Picture of Radial Display Nixie Tube Clock
I grew up long after vacuum tubes had stopped being used, but I always found technology from that area to be fascinating. Nixie tubes in particular I think are very cool. They are filled with neon gas, and work by accelerating electrons from the digits to the grid in the front. You actually get a gradient of different colored plasma as the electrons gain velocity; the layer nearest the digits is a light orange, while the next layer is blue. I suspect that if you looked at running nixie tubes over a wide-spectrum camera that can view ultraviolet and infrared they would look very cool. But I digress. I have seen plenty of nixie tube clocks around, and I thought it would be cool to make my own. I used six IN-12B nixie tubes from ebay with six vintage russian high-voltage driver ICs (to the best of my knowledge there is no modern equivalent of this IC). To run it all, I used a preprogrammed driver microcontroller from AllSpectrum Electronics. I considered programming an Arduino to run the clock functions, by the microcontroller AllSpectrum sells is far more advanced than anything I could program in a reasonable timeframe. I designed an acrylic case to have a unique aesthetic that I think separates my clock from most others that you can find on the internet. I then used a laser cutter to cut out the case, and glued it all together. The tube orientation I used is a bit weird because I didn't want any tubes upside down. In the picture below, the time is 12:03:00. The lit numbers are much clearer in person, it is difficult to capture the way they look on camera, but I tried my best.

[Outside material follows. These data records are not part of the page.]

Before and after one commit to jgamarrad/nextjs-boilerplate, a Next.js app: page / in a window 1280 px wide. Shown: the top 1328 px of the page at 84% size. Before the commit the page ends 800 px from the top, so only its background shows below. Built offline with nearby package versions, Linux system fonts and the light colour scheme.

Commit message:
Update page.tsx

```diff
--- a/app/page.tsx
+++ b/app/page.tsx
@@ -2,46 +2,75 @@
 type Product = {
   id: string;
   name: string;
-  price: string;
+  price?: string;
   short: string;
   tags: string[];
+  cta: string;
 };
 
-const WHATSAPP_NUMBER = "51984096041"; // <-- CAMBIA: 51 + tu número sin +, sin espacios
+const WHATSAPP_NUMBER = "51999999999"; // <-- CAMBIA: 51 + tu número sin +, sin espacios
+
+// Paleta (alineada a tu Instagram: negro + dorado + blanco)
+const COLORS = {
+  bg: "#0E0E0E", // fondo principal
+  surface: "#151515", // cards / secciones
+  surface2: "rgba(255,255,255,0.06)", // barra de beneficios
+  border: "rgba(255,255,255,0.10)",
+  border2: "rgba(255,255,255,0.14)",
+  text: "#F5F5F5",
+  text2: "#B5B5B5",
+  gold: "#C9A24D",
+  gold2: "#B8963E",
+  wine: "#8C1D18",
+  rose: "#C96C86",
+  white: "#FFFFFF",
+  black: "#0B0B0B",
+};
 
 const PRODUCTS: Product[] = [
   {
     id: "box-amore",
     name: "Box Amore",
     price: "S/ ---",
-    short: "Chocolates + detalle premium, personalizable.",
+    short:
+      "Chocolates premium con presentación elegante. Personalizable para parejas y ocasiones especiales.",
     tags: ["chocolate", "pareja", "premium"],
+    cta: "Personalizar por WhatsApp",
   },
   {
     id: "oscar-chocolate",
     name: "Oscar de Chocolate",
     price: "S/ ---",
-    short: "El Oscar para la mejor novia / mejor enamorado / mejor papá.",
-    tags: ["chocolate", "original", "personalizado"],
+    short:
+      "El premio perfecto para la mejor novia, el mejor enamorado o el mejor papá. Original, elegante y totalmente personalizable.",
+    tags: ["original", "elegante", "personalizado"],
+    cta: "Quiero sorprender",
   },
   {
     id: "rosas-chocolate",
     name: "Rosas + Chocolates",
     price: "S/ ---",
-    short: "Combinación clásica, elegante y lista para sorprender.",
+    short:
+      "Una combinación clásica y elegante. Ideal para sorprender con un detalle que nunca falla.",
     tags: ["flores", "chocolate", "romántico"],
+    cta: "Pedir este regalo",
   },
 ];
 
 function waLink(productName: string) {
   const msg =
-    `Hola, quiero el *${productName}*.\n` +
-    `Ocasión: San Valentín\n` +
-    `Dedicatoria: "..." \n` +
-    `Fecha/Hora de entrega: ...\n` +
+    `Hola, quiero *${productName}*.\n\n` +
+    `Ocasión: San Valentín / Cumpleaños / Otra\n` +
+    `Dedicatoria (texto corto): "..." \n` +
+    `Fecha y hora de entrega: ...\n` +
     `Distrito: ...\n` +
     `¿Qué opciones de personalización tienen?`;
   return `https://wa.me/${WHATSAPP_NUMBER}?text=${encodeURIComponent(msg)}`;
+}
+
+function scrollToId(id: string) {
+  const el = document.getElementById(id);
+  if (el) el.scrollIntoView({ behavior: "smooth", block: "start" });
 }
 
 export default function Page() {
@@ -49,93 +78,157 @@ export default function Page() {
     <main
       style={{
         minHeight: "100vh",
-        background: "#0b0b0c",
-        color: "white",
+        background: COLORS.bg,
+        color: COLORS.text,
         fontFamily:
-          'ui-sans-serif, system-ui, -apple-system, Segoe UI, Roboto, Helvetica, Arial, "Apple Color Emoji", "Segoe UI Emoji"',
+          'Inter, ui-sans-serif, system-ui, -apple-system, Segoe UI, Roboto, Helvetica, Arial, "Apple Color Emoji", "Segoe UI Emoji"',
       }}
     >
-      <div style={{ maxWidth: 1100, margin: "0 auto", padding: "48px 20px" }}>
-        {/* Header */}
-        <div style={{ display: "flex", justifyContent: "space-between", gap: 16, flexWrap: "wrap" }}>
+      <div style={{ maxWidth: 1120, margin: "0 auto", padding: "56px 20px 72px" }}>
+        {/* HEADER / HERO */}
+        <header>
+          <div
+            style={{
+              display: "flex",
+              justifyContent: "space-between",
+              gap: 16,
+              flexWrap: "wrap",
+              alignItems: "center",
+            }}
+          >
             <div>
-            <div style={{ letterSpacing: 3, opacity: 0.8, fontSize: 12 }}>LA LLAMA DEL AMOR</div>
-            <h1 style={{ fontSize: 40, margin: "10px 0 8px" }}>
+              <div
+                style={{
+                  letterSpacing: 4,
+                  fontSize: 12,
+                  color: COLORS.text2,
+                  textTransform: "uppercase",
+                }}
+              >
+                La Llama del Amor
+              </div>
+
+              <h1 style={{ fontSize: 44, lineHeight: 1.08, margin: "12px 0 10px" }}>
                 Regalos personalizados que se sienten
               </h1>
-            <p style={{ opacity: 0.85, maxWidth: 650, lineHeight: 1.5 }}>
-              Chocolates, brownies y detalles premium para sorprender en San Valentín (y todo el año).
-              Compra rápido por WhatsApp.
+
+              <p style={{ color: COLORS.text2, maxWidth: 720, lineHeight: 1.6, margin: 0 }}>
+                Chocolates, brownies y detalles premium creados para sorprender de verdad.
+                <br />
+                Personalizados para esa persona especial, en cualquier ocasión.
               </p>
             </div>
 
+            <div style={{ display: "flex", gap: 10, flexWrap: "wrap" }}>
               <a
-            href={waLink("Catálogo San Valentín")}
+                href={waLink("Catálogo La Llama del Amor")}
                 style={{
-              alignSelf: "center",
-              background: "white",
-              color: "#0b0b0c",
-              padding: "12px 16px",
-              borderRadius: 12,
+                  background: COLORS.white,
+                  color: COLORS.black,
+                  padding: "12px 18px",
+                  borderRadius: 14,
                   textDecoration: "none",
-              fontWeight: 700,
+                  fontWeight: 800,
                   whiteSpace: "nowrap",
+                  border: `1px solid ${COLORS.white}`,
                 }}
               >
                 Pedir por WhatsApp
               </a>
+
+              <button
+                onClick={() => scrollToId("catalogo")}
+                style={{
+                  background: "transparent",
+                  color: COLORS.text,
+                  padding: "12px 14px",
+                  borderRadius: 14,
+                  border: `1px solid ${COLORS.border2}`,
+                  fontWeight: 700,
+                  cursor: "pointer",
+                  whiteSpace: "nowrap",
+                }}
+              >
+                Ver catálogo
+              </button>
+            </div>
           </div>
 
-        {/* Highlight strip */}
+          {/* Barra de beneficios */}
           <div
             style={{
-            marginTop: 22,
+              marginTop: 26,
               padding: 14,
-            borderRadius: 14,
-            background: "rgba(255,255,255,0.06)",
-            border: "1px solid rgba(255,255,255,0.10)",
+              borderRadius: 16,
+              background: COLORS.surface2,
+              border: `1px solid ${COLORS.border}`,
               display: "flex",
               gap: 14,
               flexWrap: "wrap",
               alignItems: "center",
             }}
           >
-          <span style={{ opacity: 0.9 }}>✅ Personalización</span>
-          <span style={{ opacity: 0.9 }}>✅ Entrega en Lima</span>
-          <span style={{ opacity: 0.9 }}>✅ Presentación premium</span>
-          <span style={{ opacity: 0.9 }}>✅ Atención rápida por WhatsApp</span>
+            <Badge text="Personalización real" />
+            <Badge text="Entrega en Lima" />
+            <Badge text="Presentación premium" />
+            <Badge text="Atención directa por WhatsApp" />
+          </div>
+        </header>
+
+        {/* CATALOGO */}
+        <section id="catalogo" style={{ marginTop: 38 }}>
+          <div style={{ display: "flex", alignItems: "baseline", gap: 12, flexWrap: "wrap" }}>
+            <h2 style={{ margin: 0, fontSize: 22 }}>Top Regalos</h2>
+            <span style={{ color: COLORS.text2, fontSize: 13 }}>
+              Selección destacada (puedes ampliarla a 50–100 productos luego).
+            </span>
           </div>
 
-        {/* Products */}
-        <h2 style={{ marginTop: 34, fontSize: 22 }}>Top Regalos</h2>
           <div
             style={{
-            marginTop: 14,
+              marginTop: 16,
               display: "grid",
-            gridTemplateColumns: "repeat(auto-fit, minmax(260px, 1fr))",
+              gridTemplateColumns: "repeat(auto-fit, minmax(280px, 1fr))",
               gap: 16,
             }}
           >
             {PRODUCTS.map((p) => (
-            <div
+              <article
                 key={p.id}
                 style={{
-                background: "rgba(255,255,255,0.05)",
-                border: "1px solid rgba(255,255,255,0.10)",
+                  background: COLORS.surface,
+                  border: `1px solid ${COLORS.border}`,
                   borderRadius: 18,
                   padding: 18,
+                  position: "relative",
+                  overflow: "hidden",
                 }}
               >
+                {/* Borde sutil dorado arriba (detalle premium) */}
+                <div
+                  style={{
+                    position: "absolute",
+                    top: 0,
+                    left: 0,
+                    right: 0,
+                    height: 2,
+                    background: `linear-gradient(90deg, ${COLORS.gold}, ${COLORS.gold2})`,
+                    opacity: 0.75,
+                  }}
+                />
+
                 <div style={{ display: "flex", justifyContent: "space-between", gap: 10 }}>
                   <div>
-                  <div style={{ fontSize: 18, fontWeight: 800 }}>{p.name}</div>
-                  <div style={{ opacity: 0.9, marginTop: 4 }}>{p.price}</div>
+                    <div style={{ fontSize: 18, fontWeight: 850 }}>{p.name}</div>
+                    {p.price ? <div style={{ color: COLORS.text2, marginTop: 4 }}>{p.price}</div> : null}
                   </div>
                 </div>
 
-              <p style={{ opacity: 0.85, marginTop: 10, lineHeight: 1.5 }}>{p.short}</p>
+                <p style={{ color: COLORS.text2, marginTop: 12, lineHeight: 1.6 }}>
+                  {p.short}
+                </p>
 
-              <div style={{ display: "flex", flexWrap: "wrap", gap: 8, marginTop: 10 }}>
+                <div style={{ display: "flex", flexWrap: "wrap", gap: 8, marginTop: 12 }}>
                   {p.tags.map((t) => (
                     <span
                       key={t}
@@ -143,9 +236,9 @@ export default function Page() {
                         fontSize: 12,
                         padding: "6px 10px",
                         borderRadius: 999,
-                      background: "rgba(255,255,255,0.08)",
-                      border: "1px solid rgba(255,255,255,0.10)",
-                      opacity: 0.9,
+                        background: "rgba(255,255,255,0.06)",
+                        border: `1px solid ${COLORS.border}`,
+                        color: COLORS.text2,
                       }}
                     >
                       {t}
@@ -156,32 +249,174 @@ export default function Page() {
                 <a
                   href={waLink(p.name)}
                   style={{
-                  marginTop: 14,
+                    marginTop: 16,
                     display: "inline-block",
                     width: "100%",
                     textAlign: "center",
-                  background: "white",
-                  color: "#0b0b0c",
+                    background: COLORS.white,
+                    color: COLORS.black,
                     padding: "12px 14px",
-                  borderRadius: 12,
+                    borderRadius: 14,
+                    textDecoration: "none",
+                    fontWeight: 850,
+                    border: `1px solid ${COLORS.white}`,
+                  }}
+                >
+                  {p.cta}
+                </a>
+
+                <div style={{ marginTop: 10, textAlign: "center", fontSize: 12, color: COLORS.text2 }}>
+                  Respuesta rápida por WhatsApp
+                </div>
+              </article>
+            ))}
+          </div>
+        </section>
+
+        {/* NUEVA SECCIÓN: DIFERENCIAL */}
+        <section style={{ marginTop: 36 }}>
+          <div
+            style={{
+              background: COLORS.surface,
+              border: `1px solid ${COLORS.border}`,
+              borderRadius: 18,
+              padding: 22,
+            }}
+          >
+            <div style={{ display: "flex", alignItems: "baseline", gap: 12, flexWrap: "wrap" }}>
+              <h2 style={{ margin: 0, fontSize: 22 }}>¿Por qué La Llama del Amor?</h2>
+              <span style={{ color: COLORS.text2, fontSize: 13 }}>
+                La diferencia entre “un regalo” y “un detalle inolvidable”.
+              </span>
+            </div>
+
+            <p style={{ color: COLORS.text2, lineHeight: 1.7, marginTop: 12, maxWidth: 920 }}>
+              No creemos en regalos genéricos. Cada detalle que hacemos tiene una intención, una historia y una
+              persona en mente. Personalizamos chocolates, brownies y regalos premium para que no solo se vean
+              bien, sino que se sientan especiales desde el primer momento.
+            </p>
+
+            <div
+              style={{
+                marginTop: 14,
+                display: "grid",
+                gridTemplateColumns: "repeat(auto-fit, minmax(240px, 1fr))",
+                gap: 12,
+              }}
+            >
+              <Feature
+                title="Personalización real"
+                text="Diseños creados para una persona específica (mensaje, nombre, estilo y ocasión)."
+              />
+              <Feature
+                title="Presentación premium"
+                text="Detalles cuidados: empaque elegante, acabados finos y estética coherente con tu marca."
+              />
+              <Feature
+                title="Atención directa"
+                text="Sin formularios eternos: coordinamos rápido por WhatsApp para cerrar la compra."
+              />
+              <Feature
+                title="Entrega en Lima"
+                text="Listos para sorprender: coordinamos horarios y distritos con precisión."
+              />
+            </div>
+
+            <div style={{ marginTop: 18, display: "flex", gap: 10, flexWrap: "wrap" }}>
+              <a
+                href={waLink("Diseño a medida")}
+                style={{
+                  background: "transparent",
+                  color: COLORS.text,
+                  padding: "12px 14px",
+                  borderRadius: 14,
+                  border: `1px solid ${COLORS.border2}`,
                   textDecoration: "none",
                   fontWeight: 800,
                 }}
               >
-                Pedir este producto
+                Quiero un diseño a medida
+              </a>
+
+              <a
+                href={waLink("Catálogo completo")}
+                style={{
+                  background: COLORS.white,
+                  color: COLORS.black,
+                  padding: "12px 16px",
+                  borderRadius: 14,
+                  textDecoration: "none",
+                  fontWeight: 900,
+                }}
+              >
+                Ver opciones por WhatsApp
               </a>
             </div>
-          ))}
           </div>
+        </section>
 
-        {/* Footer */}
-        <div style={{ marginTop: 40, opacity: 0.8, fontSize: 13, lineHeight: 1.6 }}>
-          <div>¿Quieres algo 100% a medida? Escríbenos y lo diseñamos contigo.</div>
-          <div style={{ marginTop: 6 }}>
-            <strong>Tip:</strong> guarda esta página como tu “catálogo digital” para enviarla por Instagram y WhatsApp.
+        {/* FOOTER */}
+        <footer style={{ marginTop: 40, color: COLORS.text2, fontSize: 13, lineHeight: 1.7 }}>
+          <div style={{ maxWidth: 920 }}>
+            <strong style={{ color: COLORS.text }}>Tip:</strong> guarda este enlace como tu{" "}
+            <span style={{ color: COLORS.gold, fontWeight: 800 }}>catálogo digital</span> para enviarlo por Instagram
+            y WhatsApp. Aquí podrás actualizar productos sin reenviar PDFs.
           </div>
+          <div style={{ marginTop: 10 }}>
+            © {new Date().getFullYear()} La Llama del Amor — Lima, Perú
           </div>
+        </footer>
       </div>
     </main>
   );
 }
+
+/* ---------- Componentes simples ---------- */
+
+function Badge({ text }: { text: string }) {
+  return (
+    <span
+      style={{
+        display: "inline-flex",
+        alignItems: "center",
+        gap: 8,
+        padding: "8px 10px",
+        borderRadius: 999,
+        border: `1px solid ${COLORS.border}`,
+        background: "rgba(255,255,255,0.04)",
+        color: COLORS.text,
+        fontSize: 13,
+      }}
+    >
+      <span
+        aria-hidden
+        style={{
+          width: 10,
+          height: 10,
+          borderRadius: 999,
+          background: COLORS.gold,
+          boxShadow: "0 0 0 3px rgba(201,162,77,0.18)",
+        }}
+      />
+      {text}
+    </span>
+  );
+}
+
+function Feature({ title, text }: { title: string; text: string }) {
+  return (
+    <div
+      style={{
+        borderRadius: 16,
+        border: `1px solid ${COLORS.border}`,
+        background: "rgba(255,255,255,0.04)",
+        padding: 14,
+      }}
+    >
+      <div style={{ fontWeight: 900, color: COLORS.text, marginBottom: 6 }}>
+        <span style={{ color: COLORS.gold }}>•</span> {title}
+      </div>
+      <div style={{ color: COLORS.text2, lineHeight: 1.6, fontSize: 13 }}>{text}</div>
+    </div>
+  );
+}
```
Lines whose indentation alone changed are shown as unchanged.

that's beautiful!

robot7973 years ago
i would realy like more atention to the electrical part of the instructable

you act like everybody have the stuff lying around
A concised / detailed BOM (bill of materials) for the build would be good here as I have been considering doing a Nixie clock of my own.